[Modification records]
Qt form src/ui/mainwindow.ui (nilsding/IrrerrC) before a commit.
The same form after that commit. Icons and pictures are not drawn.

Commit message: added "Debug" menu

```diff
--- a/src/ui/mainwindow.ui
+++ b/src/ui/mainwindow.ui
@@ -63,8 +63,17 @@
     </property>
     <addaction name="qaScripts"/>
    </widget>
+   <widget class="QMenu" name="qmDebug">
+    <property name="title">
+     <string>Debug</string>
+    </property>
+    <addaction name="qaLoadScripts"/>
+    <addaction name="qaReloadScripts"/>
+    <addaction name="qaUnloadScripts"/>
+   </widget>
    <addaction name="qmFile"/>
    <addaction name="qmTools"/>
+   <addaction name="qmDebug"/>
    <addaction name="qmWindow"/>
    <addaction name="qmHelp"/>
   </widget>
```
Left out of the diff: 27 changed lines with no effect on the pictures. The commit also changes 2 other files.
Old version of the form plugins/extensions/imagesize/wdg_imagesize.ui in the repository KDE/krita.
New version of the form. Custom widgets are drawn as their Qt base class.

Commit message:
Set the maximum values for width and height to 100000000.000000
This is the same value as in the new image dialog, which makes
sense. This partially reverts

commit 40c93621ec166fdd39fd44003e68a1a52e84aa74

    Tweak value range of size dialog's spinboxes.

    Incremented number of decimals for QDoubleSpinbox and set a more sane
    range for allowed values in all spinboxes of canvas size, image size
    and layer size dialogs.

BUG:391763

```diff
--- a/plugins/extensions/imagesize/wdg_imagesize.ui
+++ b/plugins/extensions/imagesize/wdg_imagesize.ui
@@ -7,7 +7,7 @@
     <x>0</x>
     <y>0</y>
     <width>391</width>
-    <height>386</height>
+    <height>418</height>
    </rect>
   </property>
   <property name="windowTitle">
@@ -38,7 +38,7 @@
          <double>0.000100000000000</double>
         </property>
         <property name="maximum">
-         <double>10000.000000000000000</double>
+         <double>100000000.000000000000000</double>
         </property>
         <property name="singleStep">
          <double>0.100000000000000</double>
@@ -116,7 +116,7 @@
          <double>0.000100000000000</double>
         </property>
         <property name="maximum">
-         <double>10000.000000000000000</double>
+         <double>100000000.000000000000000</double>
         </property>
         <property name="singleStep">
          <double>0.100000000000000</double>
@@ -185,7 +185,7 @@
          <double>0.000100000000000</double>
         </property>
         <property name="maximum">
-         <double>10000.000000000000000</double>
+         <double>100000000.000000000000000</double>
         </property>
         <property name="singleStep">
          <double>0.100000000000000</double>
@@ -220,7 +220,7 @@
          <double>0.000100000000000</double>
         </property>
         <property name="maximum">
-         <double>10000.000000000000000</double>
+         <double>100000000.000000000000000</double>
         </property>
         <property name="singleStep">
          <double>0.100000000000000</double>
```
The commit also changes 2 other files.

## What to work on:
Go through the data and gather every line that holds "addaction".

## Task output:
     <addaction name="qaScripts"/>
+    <addaction name="qaLoadScripts"/>
+    <addaction name="qaReloadScripts"/>
+    <addaction name="qaUnloadScripts"/>
    <addaction name="qmFile"/>
    <addaction name="qmTools"/>
+   <addaction name="qmDebug"/>
    <addaction name="qmWindow"/>
    <addaction name="qmHelp"/>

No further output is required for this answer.